There is a vision currently being researched in mosquito laboratories; the possibility that it may be possible to release mosquitoes containing some genetic factor that would drive through wild populations and disable their capacity to transmit disease. Not likely you say?

This once-ridiculed vision is close to testing for Aedes aegypti using the cytoplasmic incompatibility approach that I have blogged about previously . Because Wolbachia do not occur naturally in anophelines (my pet genus), a related approach is being developed using homing endonuclease genes (HEGs) by Austin Burt, Andrea Crisanti and others under a Grand Challenges in Global Health program.

With regard to the potential of gene drive systems for An. gambiae and African malaria more generally, the question frequently arises, “How will you handle the different types of An. gambiae, and what will you do about the multiplicity of vectors? Won’t each one require a separate intervention, and isn’t this impractical?” This is a valid concern since the spread of a genetic element between isolated genetic pools will be at least slowed and at most prevented. This may necessarily mean that numerous strains be produced and released. The answer will hinge in part on the relative diseases contribution of various forms and species. An accurate answer to this will be provided when – and if - a drive system effectively reduces the transmission contribution by one major vector - probably An. gambiae S – over a wide area.

Only one vector you say? Think what a remarkable achievement that would be! Concerns that the intervention has not eliminated all transmission by all vectors in Africa sets a very high threshold indeed for its attractiveness. This is particularly true considering the relatively small investment that is likely to be needed to produce and distribute such strains. The power of the technology – at least as envisioned - is that the natural biology of the mosquitoes and the drive system do the work that now is done by millions of citizens, thousands of public health workers and tens of nations and donors. It would be a non-intrusive technology that would be only slightly short of miraculous.
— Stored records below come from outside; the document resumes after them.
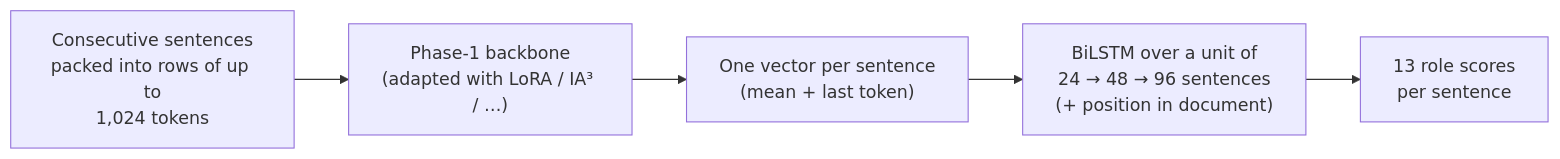
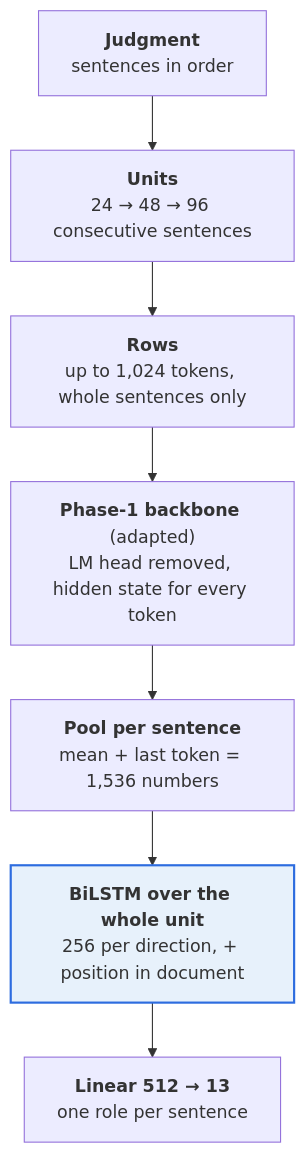
One commit to kavin123-git/CS781_Capstone changed the first of 2 diagrams in phase3-rhetorical-roles/README.md. Above: the diagram before and after it, drawn with Mermaid. The commit also changed other lines of this file, not shown here.

````diff
--- a/phase3-rhetorical-roles/README.md
+++ b/phase3-rhetorical-roles/README.md
@@ -20,7 +32,10 @@
 ```mermaid
-flowchart LR
-    S["Consecutive sentences<br/>packed into rows of up to<br/>1,024 tokens"] --> B["Phase-1 backbone<br/>(adapted with LoRA / IA³ / …)"]
-    B --> P["One vector per sentence<br/>(mean + last token)"]
-    P --> L["BiLSTM over a unit of<br/>24 → 48 → 96 sentences<br/>(+ position in document)"]
-    L --> O["13 role scores<br/>per sentence"]
+flowchart TD
+    S["<b>Judgment</b><br/>sentences in order"] --> U["<b>Units</b><br/>24 → 48 → 96 consecutive sentences"]
+    U --> R["<b>Rows</b><br/>up to 1,024 tokens, whole sentences only"]
+    R --> B["<b>Phase-1 backbone</b> (adapted)<br/>LM head removed, hidden state for every token"]
+    B --> P["<b>Pool per sentence</b><br/>mean + last token = 1,536 numbers"]
+    P --> L["<b>BiLSTM over the whole unit</b><br/>256 per direction, + position in document"]
+    L --> O["<b>Linear 512 → 13</b><br/>one role per sentence"]
+    style L fill:#e7f1fb,stroke:#2d6cdf,stroke-width:2px
 ```
````
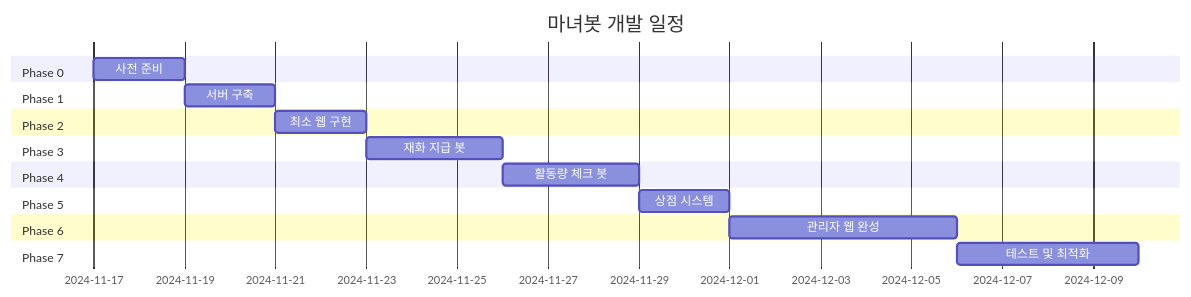
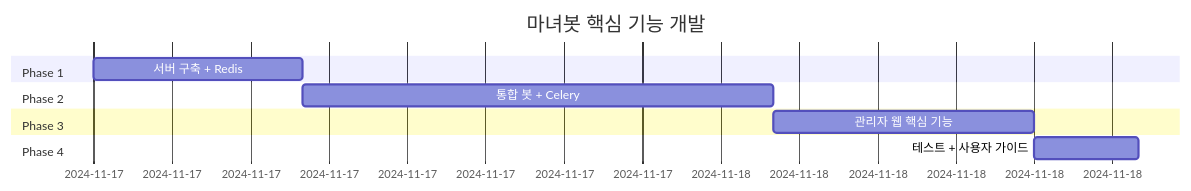
One commit to NinoNinoNinoling/commumanager changed the diagram in docs/로드맵.md. Above: the diagram before and after it, drawn with Mermaid. The commit also changed other lines of this file and 4 other files, not shown here.

````diff
--- a/docs/로드맵.md
+++ b/docs/로드맵.md
@@ -5,21 +9,13 @@
 ```mermaid
 gantt
-    title 마녀봇 개발 일정
+    title 마녀봇 핵심 기능 개발
     dateFormat  YYYY-MM-DD
-    section Phase 0
-    사전 준비           :p0, 2024-11-17, 2d
     section Phase 1
-    서버 구축           :p1, after p0, 2d
+    서버 구축 + Redis      :p1, 2024-11-17, 8h
     section Phase 2
-    최소 웹 구현        :p2, after p1, 2d
+    통합 봇 + Celery       :p2, after p1, 18h
     section Phase 3
-    재화 지급 봇        :p3, after p2, 3d
+    관리자 웹 핵심 기능    :p3, after p2, 10h
     section Phase 4
-    활동량 체크 봇      :p4, after p3, 3d
-    section Phase 5
-    상점 시스템         :p5, after p4, 2d
-    section Phase 6
-    관리자 웹 완성      :p6, after p5, 5d
-    section Phase 7
-    테스트 및 최적화    :p7, after p6, 4d
+    테스트 + 사용자 가이드 :p4, after p3, 4h
 ```
````
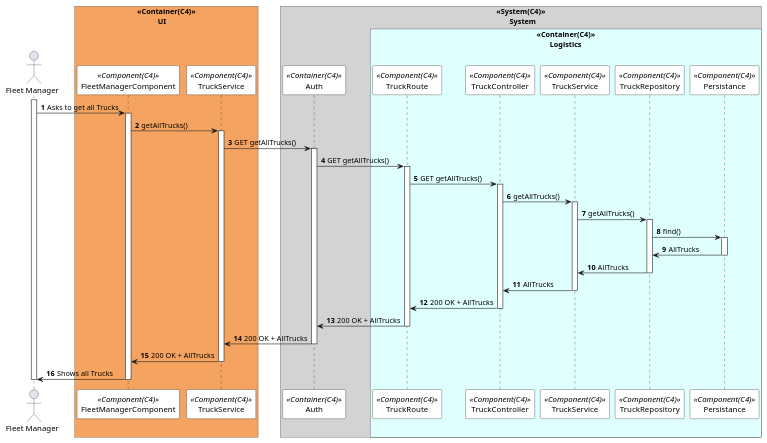
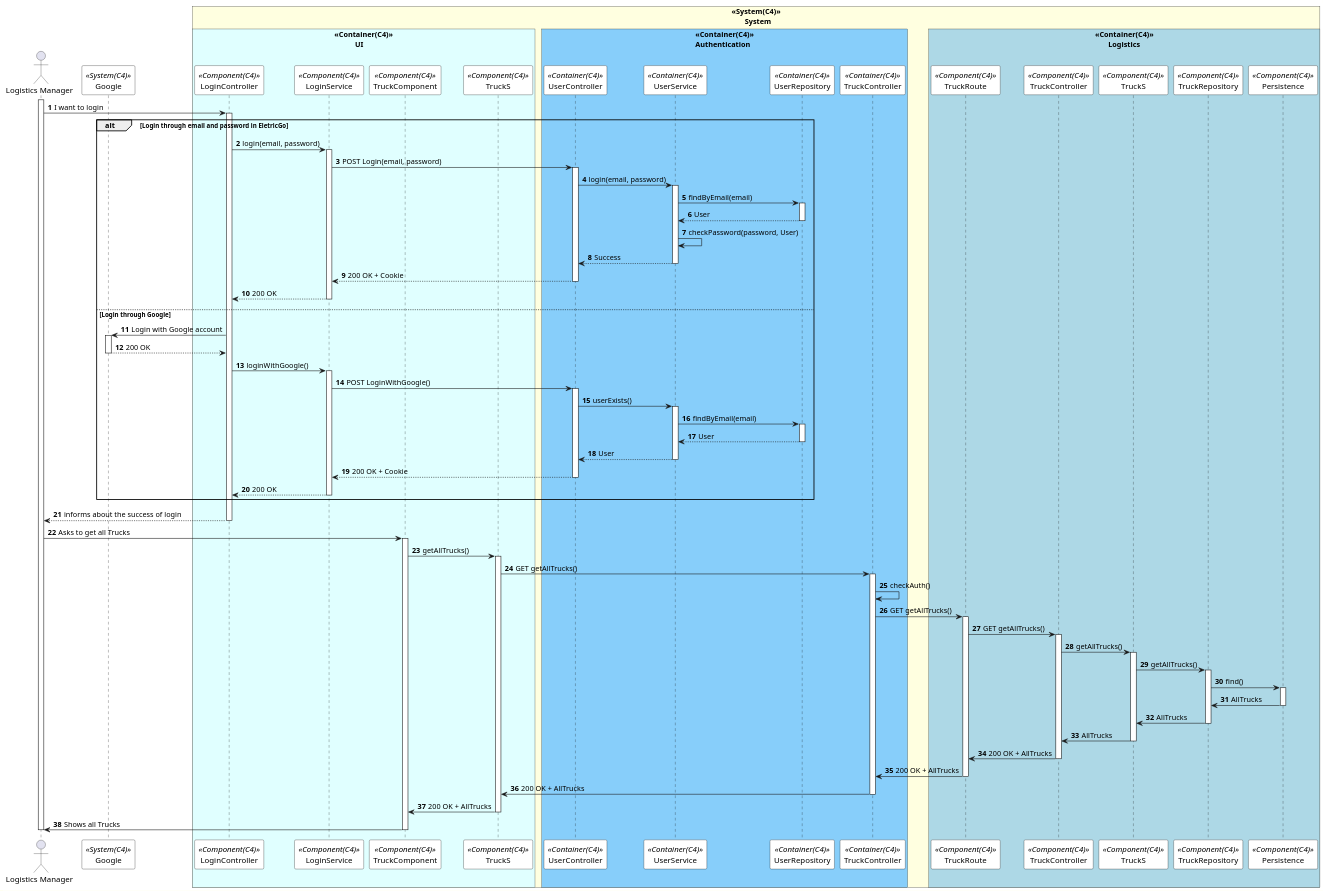
The diagram in Documents/Deployment Diagrams/Level 3 - Component/Process View/Truck/puml/getAllTrucks.puml (0franciscor/dei_3dj_057), drawn with PlantUML before and after one commit. The commit also changed 121 other files, not shown here.

```diff
--- a/Documents/Deployment Diagrams/Level 3 - Component/Process View/Truck/puml/getAllTrucks.puml
+++ b/Documents/Deployment Diagrams/Level 3 - Component/Process View/Truck/puml/getAllTrucks.puml
@@ -1,80 +1,154 @@
 @startuml getAllTrucksSD
 
 autonumber
 !pragma teoz true
 
 skinparam sequence {
 ParticipantBorderColor black
 ParticipantBackgroundColor white
 }
 
-actor "Fleet Manager" as manager
+actor "Logistics Manager" as manager
 
-box "<<Container(C4)>>\n           UI" #SandyBrown
-participant "FleetManagerComponent" as FleetManagerComponent <<Component(C4)>>
-participant "TruckService" as TruckService <<Component(C4)>>
-end box
+participant Google as Google <<System(C4)>>
+box "<<System(C4)>>\n       System" #LightYellow
+    box "<<Container(C4)>>\n           UI" #LightCyan
+        
+        participant LoginController as LoginC <<Component(C4)>>
+        participant LoginService as LoginS <<Component(C4)>>
+    
+    
+    
+        participant TruckComponent as TruckC <<Component(C4)>>
+        participant TruckS as TruckS <<Component(C4)>>
+        
 
-box "<<System(C4)>>\n       System" #LightGray
-participant Auth as  Auth <<Container(C4)>>
-box "<<Container(C4)>>\n       Logistics" #LightCyan
-participant TruckRoute as Route <<Component(C4)>>
-participant TruckController as Controller <<Component(C4)>>
-participant TruckService as Service <<Component(C4)>>
-participant TruckRepository as Repository <<Component(C4)>>
-participant Persistance as Persistance <<Component(C4)>>
+    end box
+
+    box "<<Container(C4)>>\nAuthentication" #LightSkyBlue
+
+        participant UserController as UserCTRL <<Container(C4)>> 
+        participant UserService as UserServ <<Container(C4)>> 
+        participant UserRepository as UserRepo <<Container(C4)>> 
+
+        participant TruckController as TruckCTRL <<Container(C4)>>
+
+    end box
+    box "<<Container(C4)>>\n       Logistics" #LightBlue
+        participant TruckRoute as Route <<Component(C4)>>
+        participant TruckController as Controller <<Component(C4)>>
+        participant TruckS as Service <<Component(C4)>>
+        participant TruckRepository as Repository <<Component(C4)>>
+        participant Persistence as Persistence <<Component(C4)>>
+    end box
+
 end box
 
 
+activate manager
+manager->LoginC: I want to login
+activate LoginC
 
-activate manager
+alt Login through email and password in EletricGo
 
-manager -> FleetManagerComponent: Asks to get all Trucks
-activate FleetManagerComponent
-FleetManagerComponent -> TruckService: getAllTrucks()
-activate TruckService
-TruckService -> Auth: GET getAllTrucks()
-activate Auth
-Auth -> Route: GET getAllTrucks()
+
+    LoginC -> LoginS: login(email, password)
+    activate LoginS
+    LoginS -> UserCTRL: POST Login(email, password)
+    activate UserCTRL
+
+    UserCTRL -> UserServ: login(email, password)
+    activate UserServ
+    UserServ -> UserRepo: findByEmail(email)
+    activate UserRepo
+    UserRepo --> UserServ: User
+    deactivate UserRepo
+    UserServ -> UserServ: checkPassword(password, User)
+    UserServ --> UserCTRL: Success
+    deactivate UserServ
+
+
+    UserCTRL --> LoginS: 200 OK + Cookie
+    deactivate UserCTRL
+
+    LoginS --> LoginC: 200 OK
+    deactivate LoginS
+
+else Login through Google
+
+    LoginC -> Google: Login with Google account
+    activate Google
+    Google --> LoginC: 200 OK
+    deactivate Google
+    LoginC -> LoginS: loginWithGoogle()
+    activate LoginS
+    LoginS -> UserCTRL: POST LoginWithGoogle()
+    activate UserCTRL
+    UserCTRL -> UserServ: userExists()
+    activate UserServ
+    UserServ -> UserRepo: findByEmail(email)
+    activate UserRepo
+    UserRepo --> UserServ: User
+    deactivate UserRepo
+    UserServ --> UserCTRL: User
+    deactivate UserServ
+    UserCTRL --> LoginS: 200 OK + Cookie
+    deactivate UserCTRL
+    LoginS --> LoginC: 200 OK
+    deactivate LoginS
+
+    deactivate Google
+
+end
+
+
+
+LoginC --> manager: informs about the success of login
+deactivate LoginC
+
+
+manager -> TruckC: Asks to get all Trucks
+activate TruckC
+TruckC -> TruckS: getAllTrucks()
+activate TruckS
+TruckS -> TruckCTRL: GET getAllTrucks()
+activate TruckCTRL
+TruckCTRL -> TruckCTRL: checkAuth()
+TruckCTRL -> Route: GET getAllTrucks()
 activate Route
 Route -> Controller: GET getAllTrucks()
 activate Controller
 
 
 
 Controller -> Service: getAllTrucks()
 activate Service
 
 Service -> Repository: getAllTrucks()
 activate Repository
-Repository -> Persistance: find()
-activate Persistance
+Repository -> Persistence: find()
+activate Persistence
 
 
 
-Persistance -> Repository: AllTrucks
-deactivate Persistance
+Persistence -> Repository: AllTrucks
+deactivate Persistence
 Repository->Service: AllTrucks
 deactivate Repository
 
 Service -> Controller: AllTrucks
 deactivate Service
 Controller->Route: 200 OK + AllTrucks
 deactivate Controller
-Route->Auth: 200 OK + AllTrucks
+Route->TruckCTRL: 200 OK + AllTrucks
 deactivate Route
-
-
-Auth->TruckService: 200 OK + AllTrucks
-deactivate Auth
-TruckService->FleetManagerComponent: 200 OK + AllTrucks
-deactivate TruckService
-FleetManagerComponent->manager: Shows all Trucks
-deactivate FleetManagerComponent
+TruckCTRL->TruckS: 200 OK + AllTrucks
+deactivate TruckCTRL
+TruckS->TruckC: 200 OK + AllTrucks
+deactivate TruckS
+TruckC->manager: Shows all Trucks
+deactivate TruckC
 deactivate manager
 
 
-
-
-
 @enduml
```
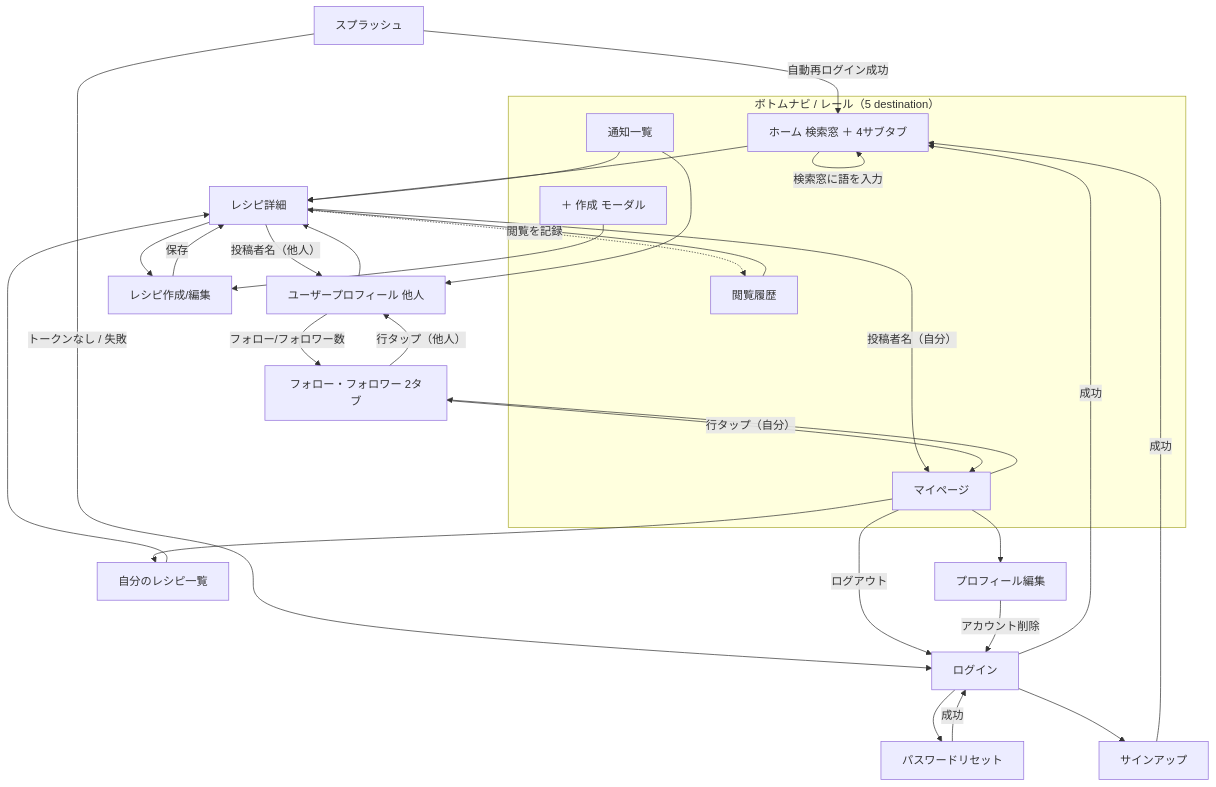
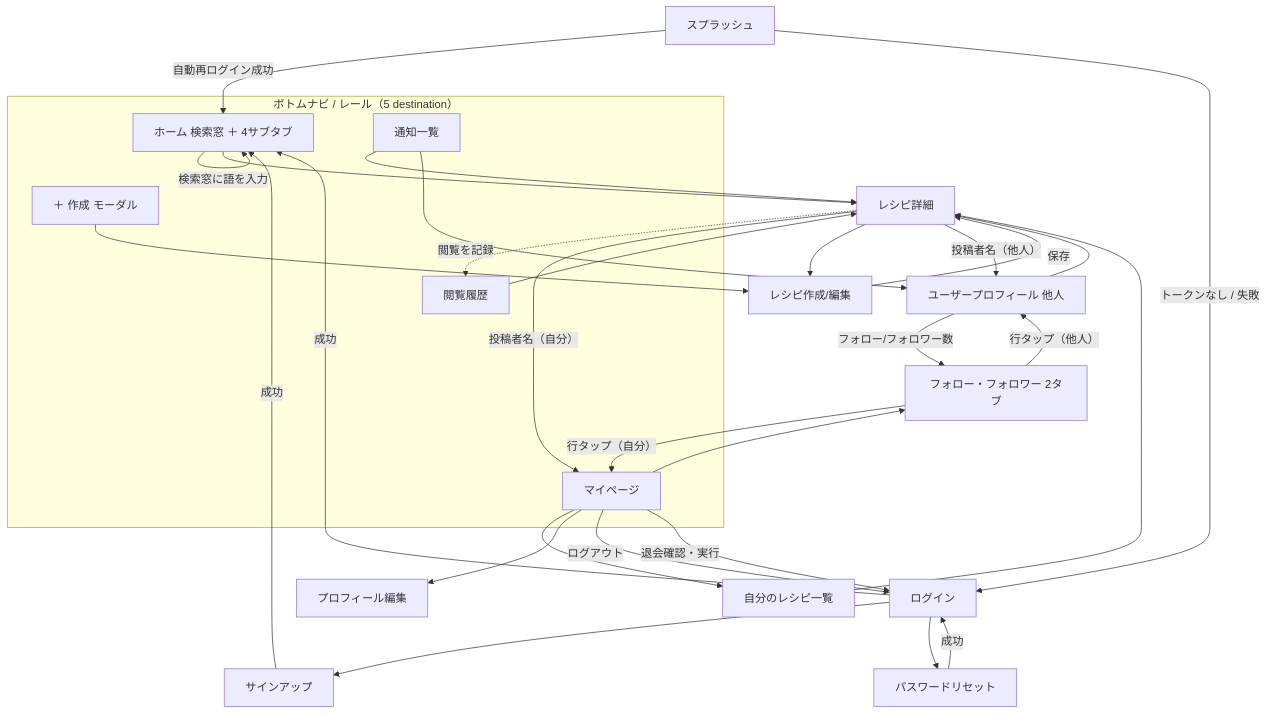
One commit to yamamotonaoki3/Recipi changed the first of 7 diagrams in docs/requirements/screens/transitions.md. Above: the diagram before and after it, drawn with Mermaid. The commit also changed other lines of this file and 30 other files, not shown here.

````diff
--- a/docs/requirements/screens/transitions.md
+++ b/docs/requirements/screens/transitions.md
@@ -7,43 +7,43 @@
 ```mermaid
 flowchart TD
     Splash[スプラッシュ]
     Splash -->|自動再ログイン成功| Home
     Splash -->|トークンなし / 失敗| Login[ログイン]
 
     Login --> Signup[サインアップ]
     Login --> PwReset[パスワードリセット]
     Login -->|成功| Home
     Signup -->|成功| Home
     PwReset -->|成功| Login
 
     subgraph BottomNav[ボトムナビ / レール（5 destination）]
       Home[ホーム 検索窓 ＋ 4サブタブ]
       History[閲覧履歴]
       Create[＋ 作成 モーダル]
       Notif[通知一覧]
       MyPage[マイページ]
     end
 
     Home -->|検索窓に語を入力| Home
     Home --> Detail[レシピ詳細]
     History --> Detail
     Detail -.->|閲覧を記録| History
     Notif --> Detail
     Notif --> UserProfile[ユーザープロフィール 他人]
     MyPage --> MyRecipes[自分のレシピ一覧]
     MyPage --> Connections[フォロー・フォロワー 2タブ]
     MyPage --> ProfileEdit[プロフィール編集]
     MyPage -->|ログアウト| Login
 
     Detail --> Editor[レシピ作成/編集]
     Create --> Editor
     Editor -->|保存| Detail
     Detail -->|投稿者名（他人）| UserProfile
     Detail -->|投稿者名（自分）| MyPage
     MyRecipes --> Detail
     UserProfile --> Detail
     UserProfile -->|フォロー/フォロワー数| Connections
     Connections -->|行タップ（他人）| UserProfile
     Connections -->|行タップ（自分）| MyPage
-    ProfileEdit -->|アカウント削除| Login
+    MyPage -->|退会確認・実行| Login
 ```
````
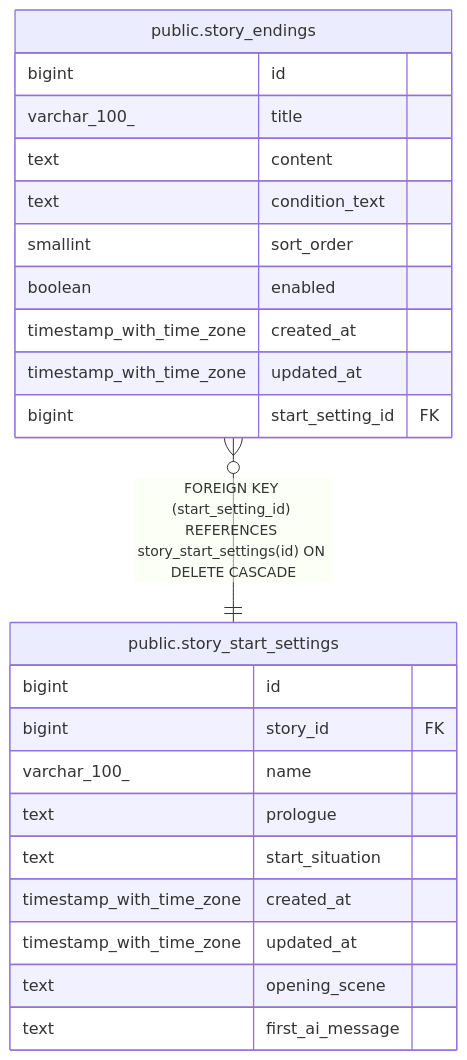
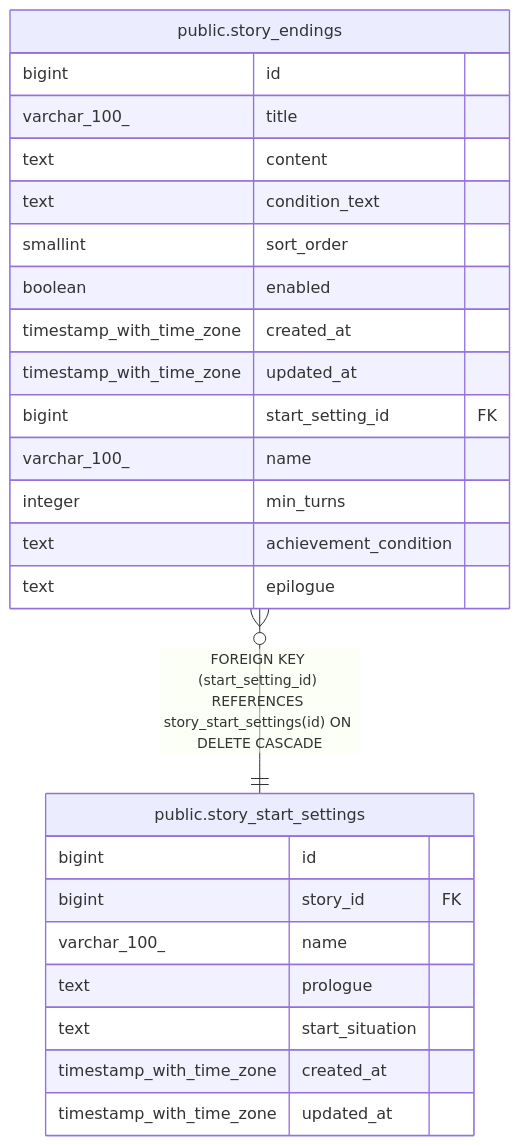
Before and after one commit to KIM-N-KANG/manyak-server: the diagram in dbdoc/public.story_endings.md, drawn with Mermaid. The commit also changed other lines of this file and 51 other files, not shown here.

````diff
--- a/dbdoc/public.story_endings.md
+++ b/dbdoc/public.story_endings.md
@@ -36,28 +41,30 @@
 ```mermaid
 erDiagram
 
 "public.story_endings" }o--|| "public.story_start_settings" : "FOREIGN KEY (start_setting_id) REFERENCES story_start_settings(id) ON DELETE CASCADE"
 
 "public.story_endings" {
   bigint id
   varchar_100_ title
   text content
   text condition_text
   smallint sort_order
   boolean enabled
   timestamp_with_time_zone created_at
   timestamp_with_time_zone updated_at
   bigint start_setting_id FK
+  varchar_100_ name
+  integer min_turns
+  text achievement_condition
+  text epilogue
 }
 "public.story_start_settings" {
   bigint id
   bigint story_id FK
   varchar_100_ name
   text prologue
   text start_situation
   timestamp_with_time_zone created_at
   timestamp_with_time_zone updated_at
-  text opening_scene
-  text first_ai_message
 }
 ```
````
Issues about the multiplicity of species and mating subpopulations should also be considered in a slightly different light: What level of certainty about the effects of the intervention would you require if all malaria vectors in Africa could be affected by release of a single kind of mosquito? A very, very, perhaps impossibly high level of certainty. While the technological simplification of one vector is undeniable, untoward epidemiological, biosafety and socio-economic effects could be rapid and uncontainable. Whatever negative effects the intervention had, the effects could be difficult to anticipate and prevent.

This is novel and powerful technology by its nature. At this time, we should welcome some technical hurdles to ensure that the effects are well-known before using the technology against additional vector targets. If the technology performs according to design in even a tiny insignificant population of vectors, the vision immediately becomes an intervention, and the technical problems of population structuring and multiplicity of species become footnotes.